I should also say thanks to Joey Moore, because he reviews the audio recordings, deletes some of our “Ums” and other verbal problems, and then posts the podcasts on Libsyn and iTunes. Thanks Joey!

But now I’m worried. I wonder if Mike and Joey might feel competitive with one another. Maybe they feel like siblings (even though they’ve never met). Maybe I should have said thanks to Joey first? Could I be stoking a sibling rivalry?

Speaking of sibling rivalry, that’s the topic of this, the latest episode of the PPPP. And here’s the blurb Sara wrote about this episode (Episode #26, just in case you’re counting).

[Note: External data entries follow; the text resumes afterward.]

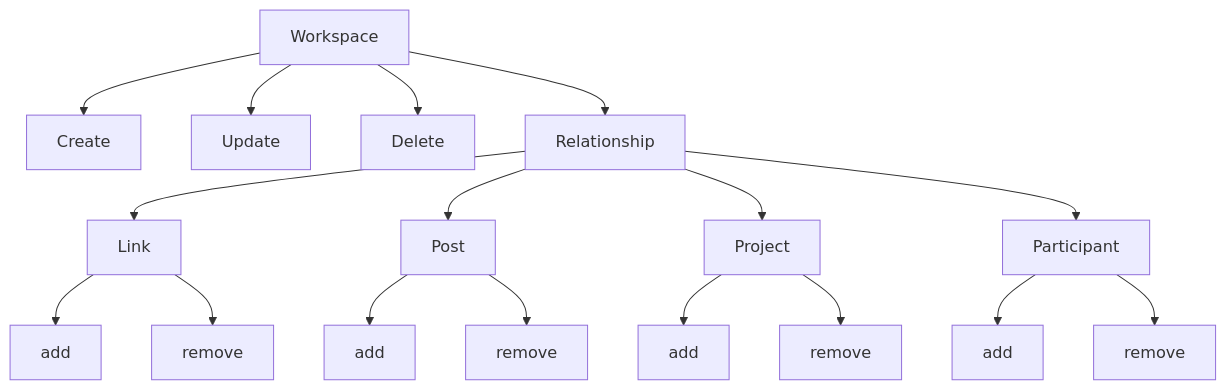
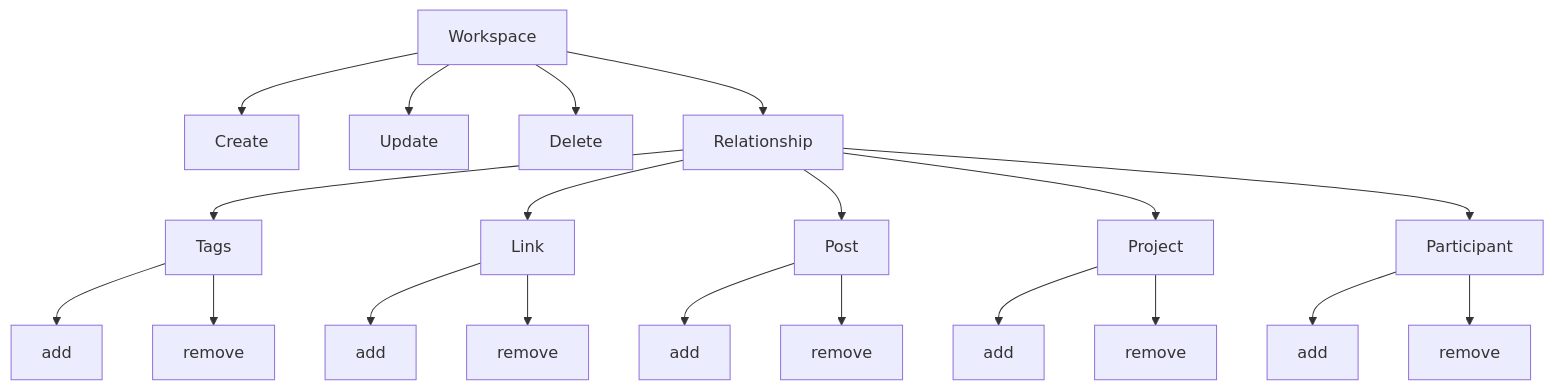
Before and after one commit to DviDev/workspace-module: the second of 2 diagrams in README.md, drawn with Mermaid.

````diff
--- a/README.md
+++ b/README.md
@@ -12,20 +12,23 @@
 ```mermaid
 graph TD;
     Workspace-->Create;
     Workspace-->Update;
     Workspace-->Delete;
     Workspace-->Relationship;
+    Relationship-->Tags;
+    Tags-->TagsAdd[add];
+    Tags-->TagsRemove[remove];
     Relationship-->Link;
     Link-->LinkAdd[add];
     Link-->RemoveLink[remove];
     Relationship-->Post;
     Post-->AddPost[add];
     Post-->RemovePost[remove];
     Relationship-->Project;
     Project-->AddProject[add];
     Project-->RemoveProject[remove];
     Relationship-->Participant;
     Participant-->AddParticipant[add];
     Participant-->RemoveParticipant[remove];
     
 ```
````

Two brothers, ages 7 and 9, were arguing over an imaginary cookie.  In a dramatic turn of events, the older brother brought the invisible cookie to his lips, and took an imaginary bite. Immediately, the younger brother fell to his knees, crying and wailing over the loss of this imagined—yet highly coveted and presumably scrumptious—cookie.  In this Practically Perfect Parenting Podcast episode, Dr. John and Dr. Sara attempt to unravel the mysteries of sibling rivalry and discuss how it can serve an important purpose.  They remind listeners that, although an understandable fantasy, eliminating conflict is not a reasonable goal.  Instead, by accepting a certain amount of sibling rivalry, parents can help children adopt life-long conflict management skills.

If you want to listen to the PPPP click on whatever link below that fits your needs.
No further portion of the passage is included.